This land, at the southern entrance to the Mackenzie Country, was previously identified by the Department of Conservation (DOC) as having significant inherent values that warranted return to full Crown ownership and Crown-control under the Crown Pastoral Lands Act.

However, after controversial changes to the government’s high country policy, DOC changed its advice and accepted the freeholding proposal with the continuation of two QEII covenants and two new conservation covenants.

The proposed covenants enable ongoing grazing, albeit at low stocking levels, and the addition of fertiliser. Public access will be restricted to narrow easements. The proposal includes two small conservation reserves, totalling a mere 161ha out of the 8,781ha station.

Forest & Bird Otago/Southland Field Officer Sue Maturin says the areas proposed for freeholding with covenants have outstanding conservation values, identified by DOC experts. “These areas should be retired from grazing, and added to the public conservation estate.  Continued grazing of such high altitude lands up to 1600m is also unlikely to be ecologically sustainable.”

“Grazing will reduce the health of the tussock grasslands and shrublands by preventing regeneration. It will reduce the height and strength of plants, and alter species composition.” Any fertiliser added to the land will disadvantage native plants as nutrients tend to favour exotic species, Sue says.

The area spans three ecological districts and contains some of the best remaining stands of narrow leaved snow tussock in the Omarama Basin. It’s home to rare plants such as the threatened Carmichaelia kirkii, as well as threatened lizards and invertebrates.

Sue says the proposal lacks any evidence that the covenants will meet the requirements of the Crown Pastoral Lands Act, and is at odds with the Act’s preference for returning land with conservation values to full Crown ownership and control, rather than covenants.

Forest & Bird opposes this tenure review and has submitted that all the proposed covenant areas be returned to full Crown ownership as conservation areas.

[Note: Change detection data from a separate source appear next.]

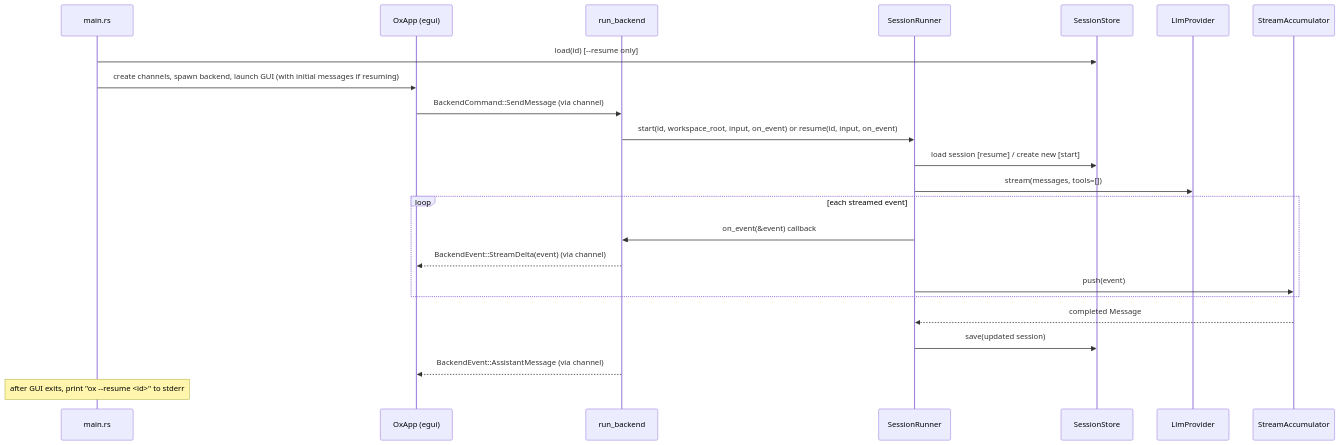
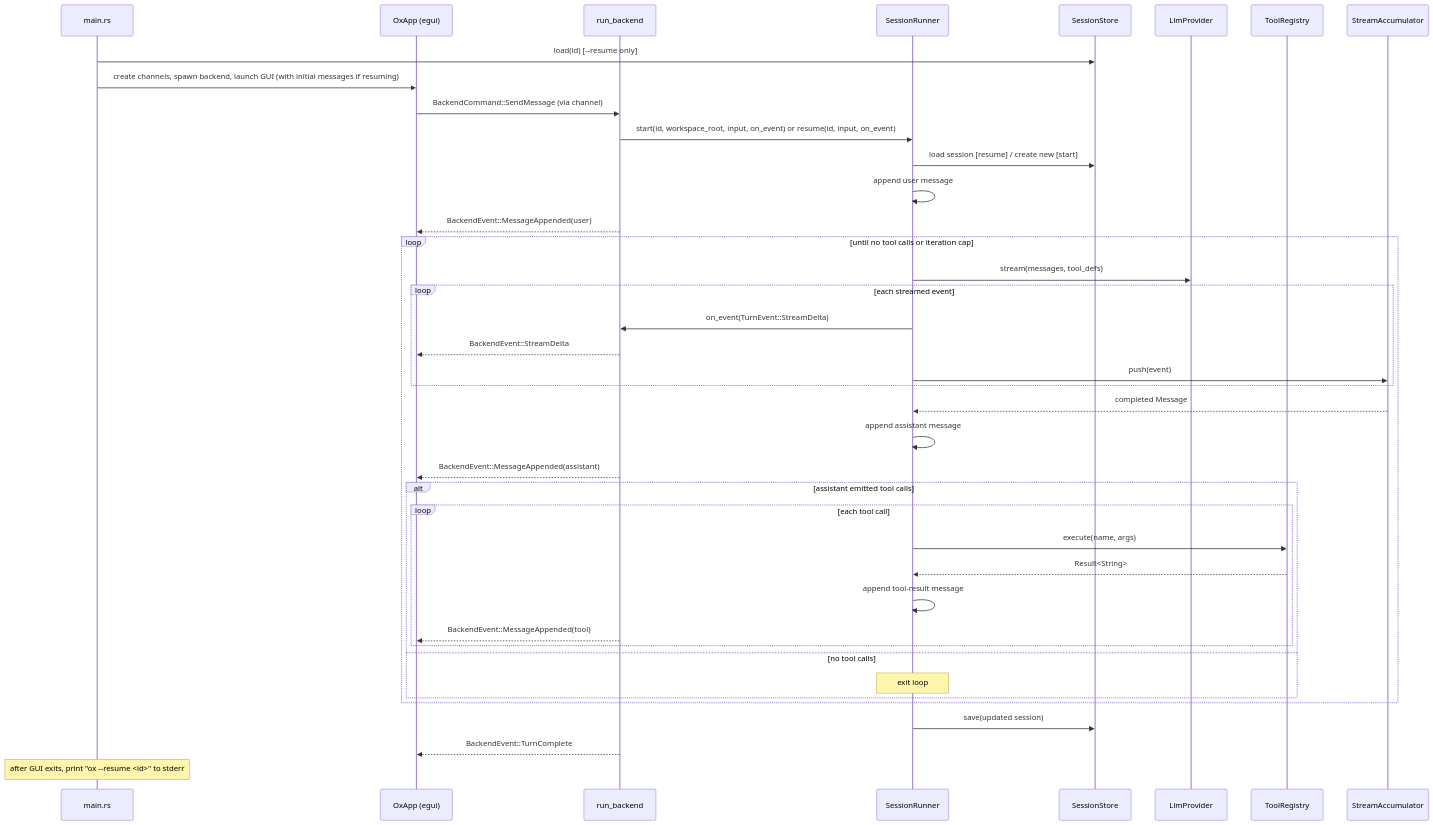
Before and after one commit to kkestell/ox-rs: the second of 2 diagrams in AGENTS.md, drawn with Mermaid. The commit also changed other lines of this file and 15 other files, not shown here.

````diff
--- a/AGENTS.md
+++ b/AGENTS.md
@@ -71,28 +71,45 @@
 ```mermaid
 sequenceDiagram
     participant M as main.rs
     participant G as OxApp (egui)
     participant BC as run_backend
     participant SR as SessionRunner
     participant SS as SessionStore
     participant LP as LlmProvider
+    participant TR as ToolRegistry
     participant ACC as StreamAccumulator
 
     M->>SS: load(id) [--resume only]
     M->>G: create channels, spawn backend, launch GUI (with initial messages if resuming)
     G->>BC: BackendCommand::SendMessage (via channel)
     BC->>SR: start(id, workspace_root, input, on_event) or resume(id, input, on_event)
     SR->>SS: load session [resume] / create new [start]
-    SR->>LP: stream(messages, tools=[])
+    SR->>SR: append user message
+    BC-->>G: BackendEvent::MessageAppended(user)
 
-    loop each streamed event
-        SR->>BC: on_event(&event) callback
-        BC-->>G: BackendEvent::StreamDelta(event) (via channel)
-        SR->>ACC: push(event)
+    loop until no tool calls or iteration cap
+        SR->>LP: stream(messages, tool_defs)
+        loop each streamed event
+            SR->>BC: on_event(TurnEvent::StreamDelta)
+            BC-->>G: BackendEvent::StreamDelta
+            SR->>ACC: push(event)
+        end
+        ACC-->>SR: completed Message
+        SR->>SR: append assistant message
+        BC-->>G: BackendEvent::MessageAppended(assistant)
+        alt assistant emitted tool calls
+            loop each tool call
+                SR->>TR: execute(name, args)
+                TR-->>SR: Result<String>
+                SR->>SR: append tool-result message
+                BC-->>G: BackendEvent::MessageAppended(tool)
+            end
+        else no tool calls
+            Note over SR: exit loop
+        end
     end
 
-    ACC-->>SR: completed Message
     SR->>SS: save(updated session)
-    BC-->>G: BackendEvent::AssistantMessage (via channel)
+    BC-->>G: BackendEvent::TurnComplete
     Note over M: after GUI exits, print "ox --resume <id>" to stderr
 ```
````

You can help protect these high conservation areas by writing a letter or email to the Minister of Conservation, Kate Wilkinson at Freepost, Private Bag 18888, Parliament Buildings, Wellington 6160 or with Minister of Land Information Maurice Williamson in the ‘cc’ field,